_Brief_: When you reach the line containing "Before and after one commit to Tydox/cs236781-assignments, a" in the entries below, begin reproducing lines exactly, and stop once the line containing "Also changed, not shown: parts" is done.
Source material section start
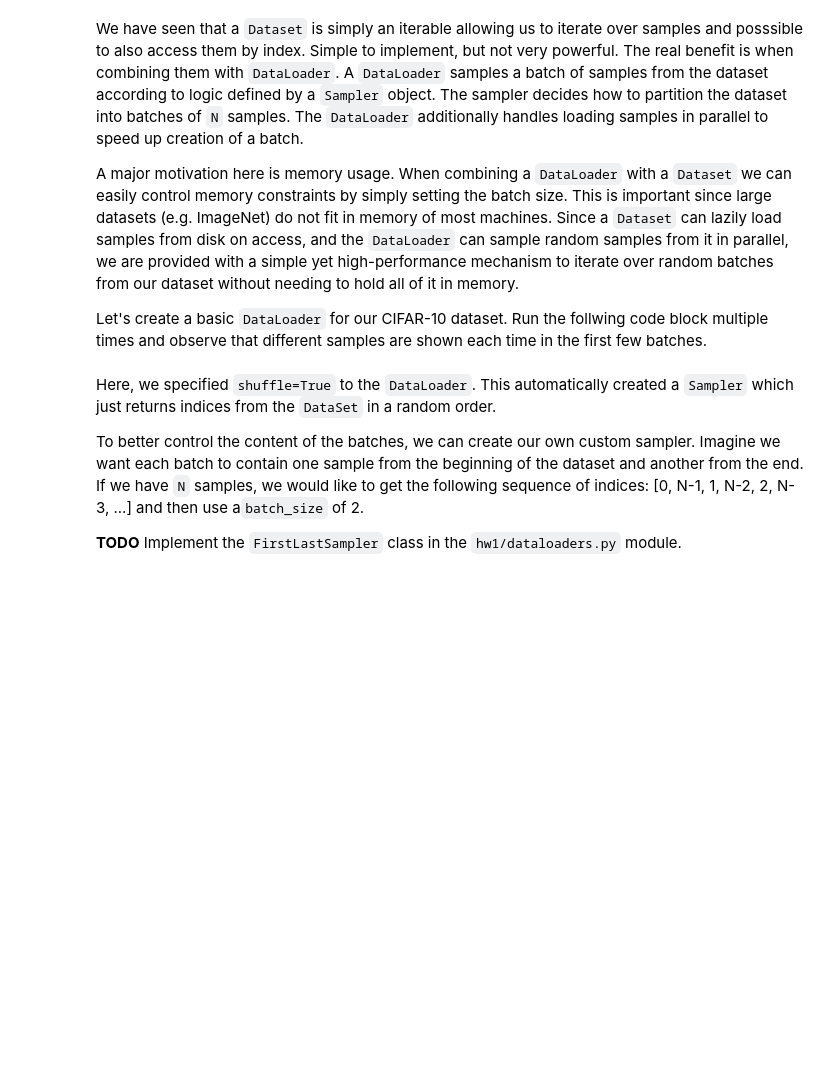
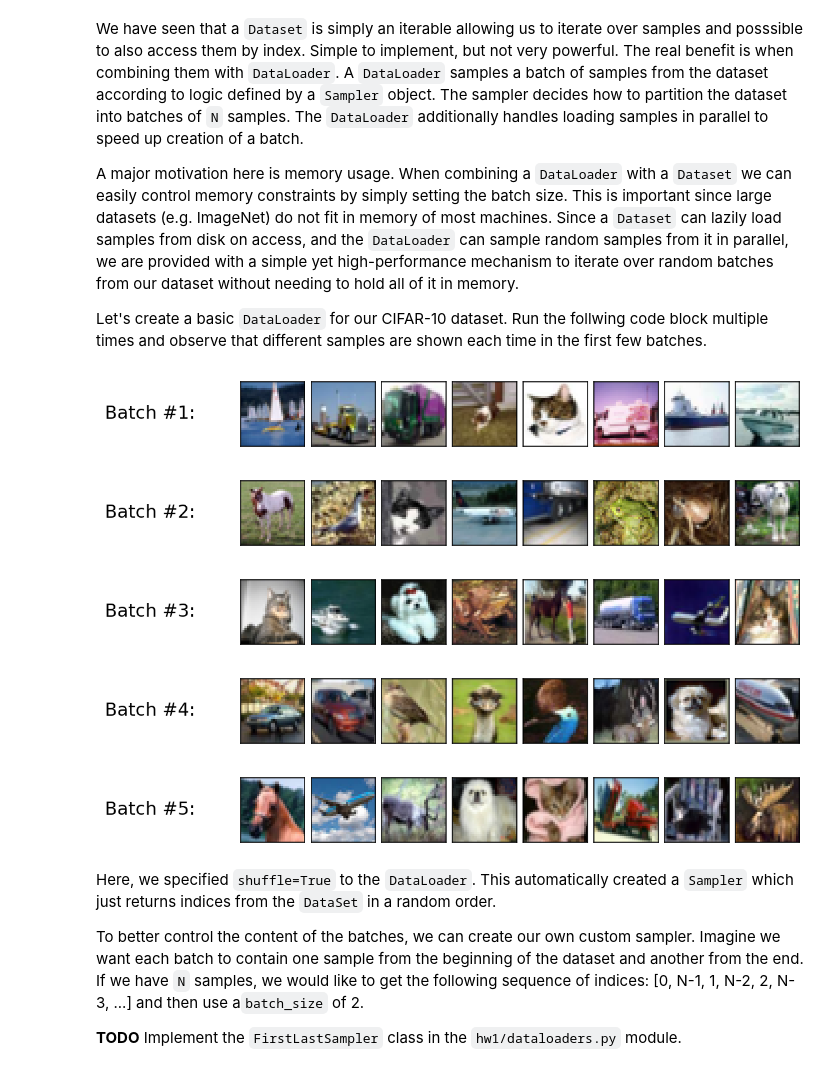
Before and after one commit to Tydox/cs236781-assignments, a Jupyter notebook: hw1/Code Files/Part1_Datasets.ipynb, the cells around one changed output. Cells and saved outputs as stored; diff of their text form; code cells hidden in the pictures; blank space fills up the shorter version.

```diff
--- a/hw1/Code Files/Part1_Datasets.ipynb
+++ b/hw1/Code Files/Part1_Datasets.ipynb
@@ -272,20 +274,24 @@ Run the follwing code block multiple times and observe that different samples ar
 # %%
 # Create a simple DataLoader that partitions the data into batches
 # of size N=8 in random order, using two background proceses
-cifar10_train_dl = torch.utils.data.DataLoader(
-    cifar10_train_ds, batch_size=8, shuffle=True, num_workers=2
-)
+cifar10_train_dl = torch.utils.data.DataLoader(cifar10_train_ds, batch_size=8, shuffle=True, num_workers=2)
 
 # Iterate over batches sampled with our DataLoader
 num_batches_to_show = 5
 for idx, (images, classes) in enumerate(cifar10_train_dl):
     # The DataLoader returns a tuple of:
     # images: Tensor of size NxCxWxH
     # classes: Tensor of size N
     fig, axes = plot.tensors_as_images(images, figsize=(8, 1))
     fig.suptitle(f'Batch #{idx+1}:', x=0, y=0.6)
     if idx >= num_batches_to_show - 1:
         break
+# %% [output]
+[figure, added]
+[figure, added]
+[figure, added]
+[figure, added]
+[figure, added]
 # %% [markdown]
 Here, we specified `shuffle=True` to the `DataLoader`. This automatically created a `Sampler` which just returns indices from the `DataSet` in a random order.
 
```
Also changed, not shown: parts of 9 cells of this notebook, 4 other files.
Source material section end
Source material section start
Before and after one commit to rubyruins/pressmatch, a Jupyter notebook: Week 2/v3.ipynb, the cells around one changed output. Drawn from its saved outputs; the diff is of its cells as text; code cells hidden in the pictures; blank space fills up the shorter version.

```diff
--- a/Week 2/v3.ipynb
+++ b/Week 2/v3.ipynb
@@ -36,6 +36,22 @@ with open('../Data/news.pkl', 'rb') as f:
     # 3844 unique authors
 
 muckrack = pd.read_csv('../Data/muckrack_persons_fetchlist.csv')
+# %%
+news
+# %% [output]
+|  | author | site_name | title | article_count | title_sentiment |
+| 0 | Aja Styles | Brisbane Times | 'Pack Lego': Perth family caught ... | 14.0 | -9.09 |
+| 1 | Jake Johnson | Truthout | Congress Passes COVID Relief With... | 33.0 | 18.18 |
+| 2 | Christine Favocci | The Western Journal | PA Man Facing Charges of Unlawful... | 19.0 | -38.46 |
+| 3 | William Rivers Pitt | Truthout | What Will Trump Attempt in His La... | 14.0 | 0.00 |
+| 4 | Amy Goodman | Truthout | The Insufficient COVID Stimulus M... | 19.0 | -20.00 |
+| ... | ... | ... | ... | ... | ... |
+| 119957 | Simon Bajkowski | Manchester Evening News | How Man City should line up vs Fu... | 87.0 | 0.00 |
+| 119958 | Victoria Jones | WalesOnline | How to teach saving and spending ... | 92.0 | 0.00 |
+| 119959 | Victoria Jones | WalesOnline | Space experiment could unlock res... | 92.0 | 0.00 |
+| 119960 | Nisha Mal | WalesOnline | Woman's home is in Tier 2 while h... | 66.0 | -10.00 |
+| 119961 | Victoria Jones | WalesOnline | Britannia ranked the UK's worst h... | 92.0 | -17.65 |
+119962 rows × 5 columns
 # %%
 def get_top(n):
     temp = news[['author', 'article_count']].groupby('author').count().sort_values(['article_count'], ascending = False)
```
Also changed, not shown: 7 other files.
Source material section end
_Completed exercise_:
Before and after one commit to Tydox/cs236781-assignments, a Jupyter notebook: hw1/Code Files/Part1_Datasets.ipynb, the cells around one changed output. Cells and saved outputs as stored; diff of their text form; code cells hidden in the pictures; blank space fills up the shorter version.

```diff
--- a/hw1/Code Files/Part1_Datasets.ipynb
+++ b/hw1/Code Files/Part1_Datasets.ipynb
@@ -272,20 +274,24 @@ Run the follwing code block multiple times and observe that different samples ar
 # %%
 # Create a simple DataLoader that partitions the data into batches
 # of size N=8 in random order, using two background proceses
-cifar10_train_dl = torch.utils.data.DataLoader(
-    cifar10_train_ds, batch_size=8, shuffle=True, num_workers=2
-)
+cifar10_train_dl = torch.utils.data.DataLoader(cifar10_train_ds, batch_size=8, shuffle=True, num_workers=2)
 
 # Iterate over batches sampled with our DataLoader
 num_batches_to_show = 5
 for idx, (images, classes) in enumerate(cifar10_train_dl):
     # The DataLoader returns a tuple of:
     # images: Tensor of size NxCxWxH
     # classes: Tensor of size N
     fig, axes = plot.tensors_as_images(images, figsize=(8, 1))
     fig.suptitle(f'Batch #{idx+1}:', x=0, y=0.6)
     if idx >= num_batches_to_show - 1:
         break
+# %% [output]
+[figure, added]
+[figure, added]
+[figure, added]
+[figure, added]
+[figure, added]
 # %% [markdown]
 Here, we specified `shuffle=True` to the `DataLoader`. This automatically created a `Sampler` which just returns indices from the `DataSet` in a random order.
 
```
Also changed, not shown: parts of 9 cells of this notebook, 4 other files.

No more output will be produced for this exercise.